Robert Hines Designs for the Office Evolution

Robert Hines thinks outside the cubicle to help Gartner employees feel safe and comfortable as they gear up to return to the office

In March 2020, with no definitive timeline in place, Robert Hines rapidly began preparing Gartner’s offices in Texas and Florida to operate remotely. “We didn’t know how long COVID would last. Two weeks? Months?” says Hines, director of real estate and workforce planning. “The buildings still had to function; you can’t just turn off the electricity, water, and air and make everything go dark.”

Now, Gartner is fully operational as a remote organization, and Hines is preparing for the opposite: the company recently announced that its offices will reopen in September 2021, providing employees with enough time to restart necessary support systems, like daycare. The timeframe will also give Hines an opportunity to prepare the physical offices for a post-COVID-19 world.

Hines arrived at Gartner in early 2019, roughly one year before pandemic lockdown began. And when he did, the team shifted into action mode, shutting down the buildings’ facilities for an indeterminant amount of time and preparing the company’s associates to work from home by setting them up with monitors and company phones, when needed.

The training area’s desks and chairs all move so that space can be opened and configured the best way for a meeting. There is a garage door that goes down to make a boardroom style space as needed. All the media can by synchronized to work together allowing for theater or large gatherings. Photo by Seamus Payne

“The good thing is that we were set up to work from home—our associates were already issued laptops and had access to their computer and their files,” Hines says. “So, it was really getting them comfortable working from home versus how we get them home.”

Though the Gartner workforce is largely remote at this point, Hines hasn’t noticed too many differences in how he operates on a day-to-day basis. Many of his associates were in other locations even prior to the pandemic, so he was used to video calls and virtual meetings. What has changed, Hines says, is the frequency of those meetings.

“Before, it was more organic to say, ‘Can I bounce this off you?’ That’s a lot harder to do now because you don’t know if the person is in the office or if they’re available now,” he says. “But this time last year, a 15-minute or half-hour meeting might have been an hour. People have gotten a bit more efficient with how they communicate what needs to be done.”

Additionally, Hines notes that many of the tasks that might have, by default, fallen on the real estate department prior to COVID-19—things like reserving a space for an event or help with office setup—have fallen back on individual team managers, which he suspects might become an unexpected benefit.

“One of the challenges [in hiring new people] has always been getting them acclimated to not only Gartner and the brand but the culture,” he says. “Now, it’s about getting to know fellow team members and their styles without that office environment. Individual team leaders now have to rise to the occasion and be the ones who get the answers or direct them to the right person.”
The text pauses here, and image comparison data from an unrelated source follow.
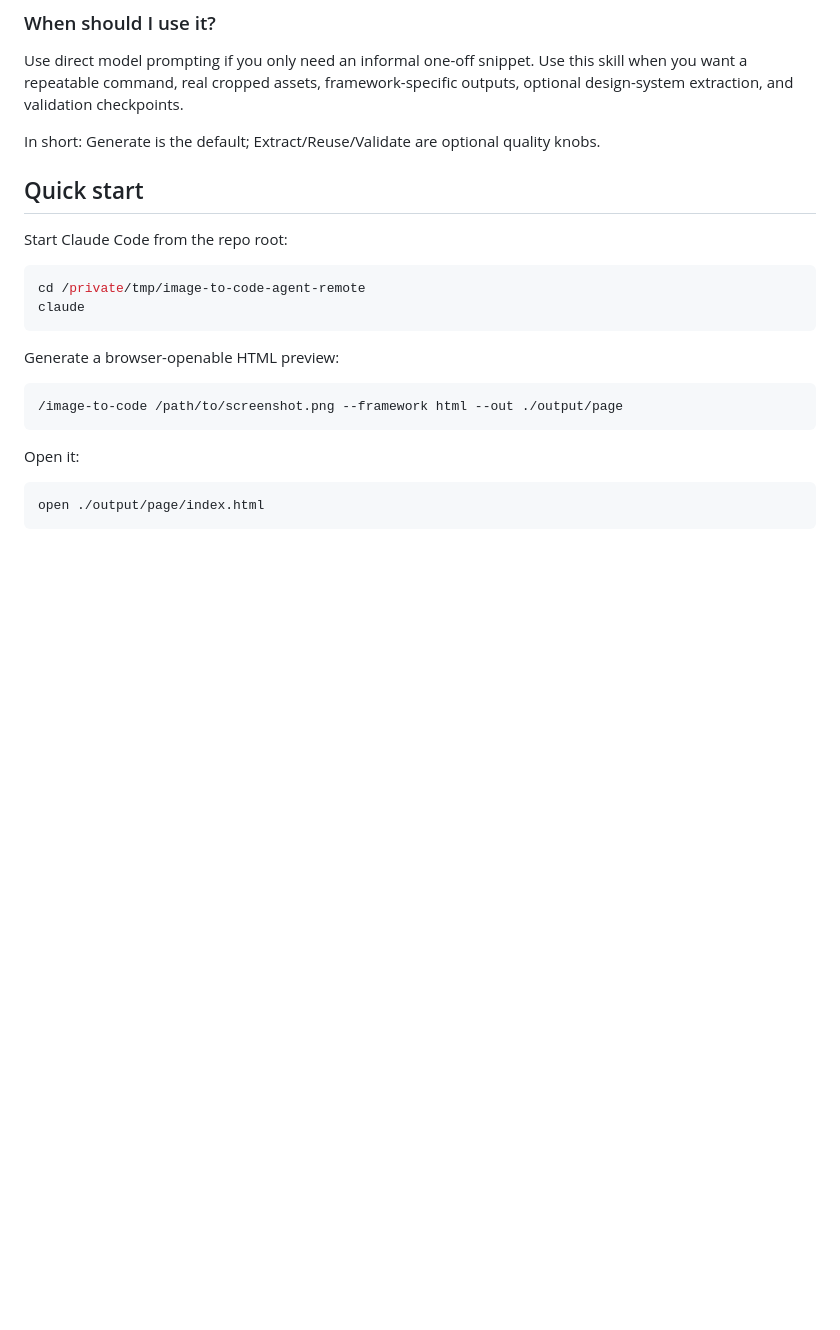
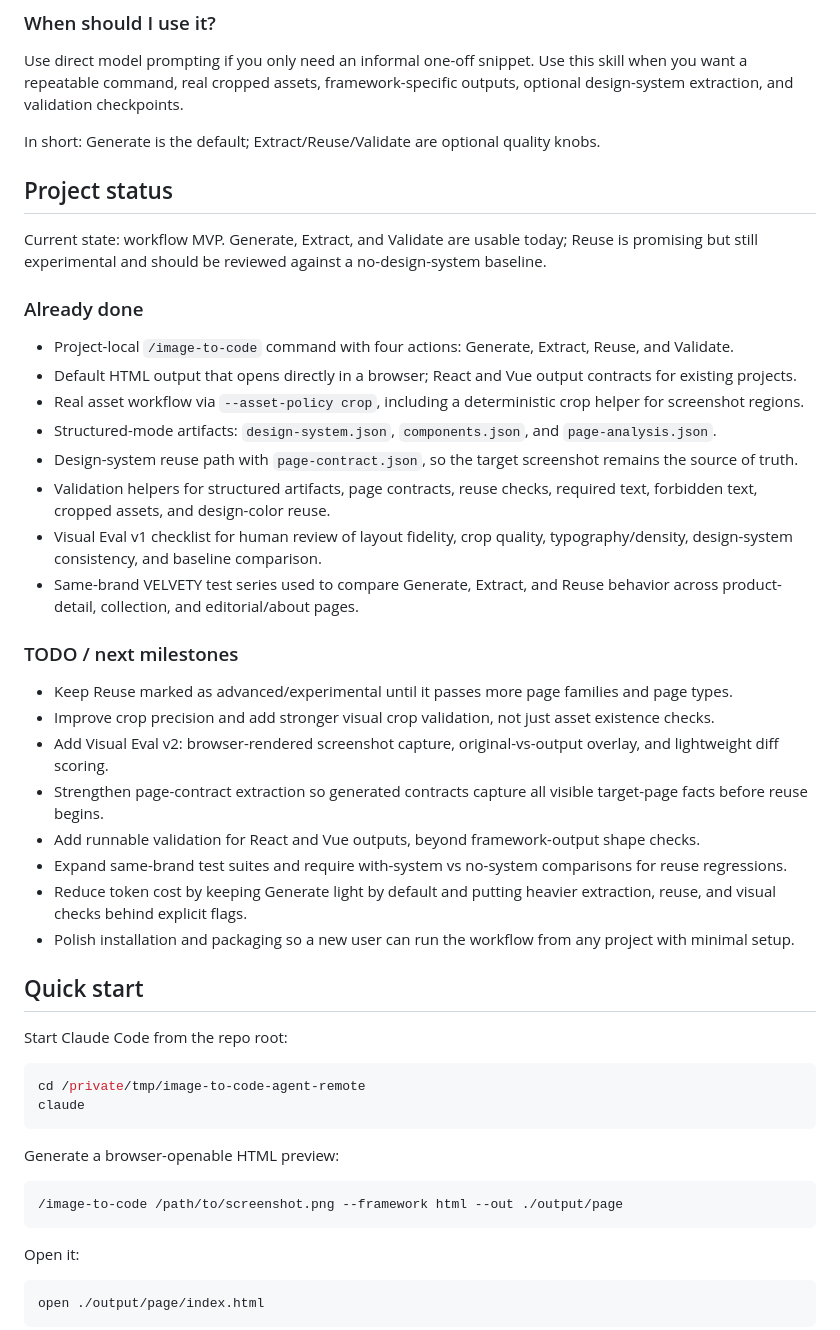
Before and after one commit to yuki-uix/image-to-code-agent, a Markdown page: README.md, the part around the change. Drawn GitHub-style; blank space fills up the shorter version.

Commit message:
docs: add project status and roadmap

```diff
--- a/README.md
+++ b/README.md
@@ -38,6 +38,32 @@ Most image-to-code flows focus on recreating the current screenshot. This skill
 Use direct model prompting if you only need an informal one-off snippet. Use this skill when you want a repeatable command, real cropped assets, framework-specific outputs, optional design-system extraction, and validation checkpoints.
 
 In short: Generate is the default; Extract/Reuse/Validate are optional quality knobs.
+
+## Project status
+
+Current state: workflow MVP. Generate, Extract, and Validate are usable today; Reuse is promising but still experimental and should be reviewed against a no-design-system baseline.
+
+### Already done
+
+- Project-local `/image-to-code` command with four actions: Generate, Extract, Reuse, and Validate.
+- Default HTML output that opens directly in a browser; React and Vue output contracts for existing projects.
+- Real asset workflow via `--asset-policy crop`, including a deterministic crop helper for screenshot regions.
+- Structured-mode artifacts: `design-system.json`, `components.json`, and `page-analysis.json`.
+- Design-system reuse path with `page-contract.json`, so the target screenshot remains the source of truth.
+- Validation helpers for structured artifacts, page contracts, reuse checks, required text, forbidden text, cropped assets, and design-color reuse.
+- Visual Eval v1 checklist for human review of layout fidelity, crop quality, typography/density, design-system consistency, and baseline comparison.
+- Same-brand VELVETY test series used to compare Generate, Extract, and Reuse behavior across product-detail, collection, and editorial/about pages.
+
+### TODO / next milestones
+
+- Keep Reuse marked as advanced/experimental until it passes more page families and page types.
+- Improve crop precision and add stronger visual crop validation, not just asset existence checks.
+- Add Visual Eval v2: browser-rendered screenshot capture, original-vs-output overlay, and lightweight diff scoring.
+- Strengthen page-contract extraction so generated contracts capture all visible target-page facts before reuse begins.
+- Add runnable validation for React and Vue outputs, beyond framework-output shape checks.
+- Expand same-brand test suites and require with-system vs no-system comparisons for reuse regressions.
+- Reduce token cost by keeping Generate light by default and putting heavier extraction, reuse, and visual checks behind explicit flags.
+- Polish installation and packaging so a new user can run the workflow from any project with minimal setup.
 
 ## Quick start
 
```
Hines expects Gartner employees to carry their team-centric focus back to the office, and he is prepping the space to be more accommodating to that mindset. He’s emphasizing community-type spaces within the office, using comfortable, casual seating like beanbags and couches, and he believes other offices will be following suit.

“If I’m going to meet with you, we can just go sit on the couches,” Hines says. “I think one of the reasons people like working from home is that they can work whenever they want, however they want, as long as they’re getting the work done. So, if somebody can sit down on a couch, open their laptop, and start clicking through their work, it will represent the evolution within the office. It started before [the pandemic], but I think it’s going to accelerate.”

All of the collaboration spaces have charging locations built into the furniture and are designed for associates to be comfortable and creative while being away from their desks. Photo by Seamus Payne

In the more traditional parts of the office, every other desk in a row will be blocked off to allow more distance between employees. His team is also implementing a more flexible environment in which employees will no longer maintain an assigned desk but can reserve one online prior to arriving. That way, desks won’t sit unused when associates are traveling, and they can configure an in-office schedule when they’re in town.

The biggest challenge right now, Hines says, is to nurture a culture that makes employees feel comfortable returning to work regardless of how many safety measures are implemented. “We know associates want to come back and interact with their team members and have meetings, but we want to be sure that, one, they are safe, and two, that they feel safe doing that,” he says. “It’s going to take quite a while to get people to feel a level of comfort.”

The office environment might look totally different once the world moves past COVID-19, but Hines says that should not deter young professionals interested in a career in real estate.

“I would tell anybody that if this is something they’re interested in, then by all means, get into it and use this time of change to their advantage,” he says. “We’ve had to redefine what we do in offices and how we do it, which allows you to think differently—outside the box.”

Or, in this case, outside the cubicle.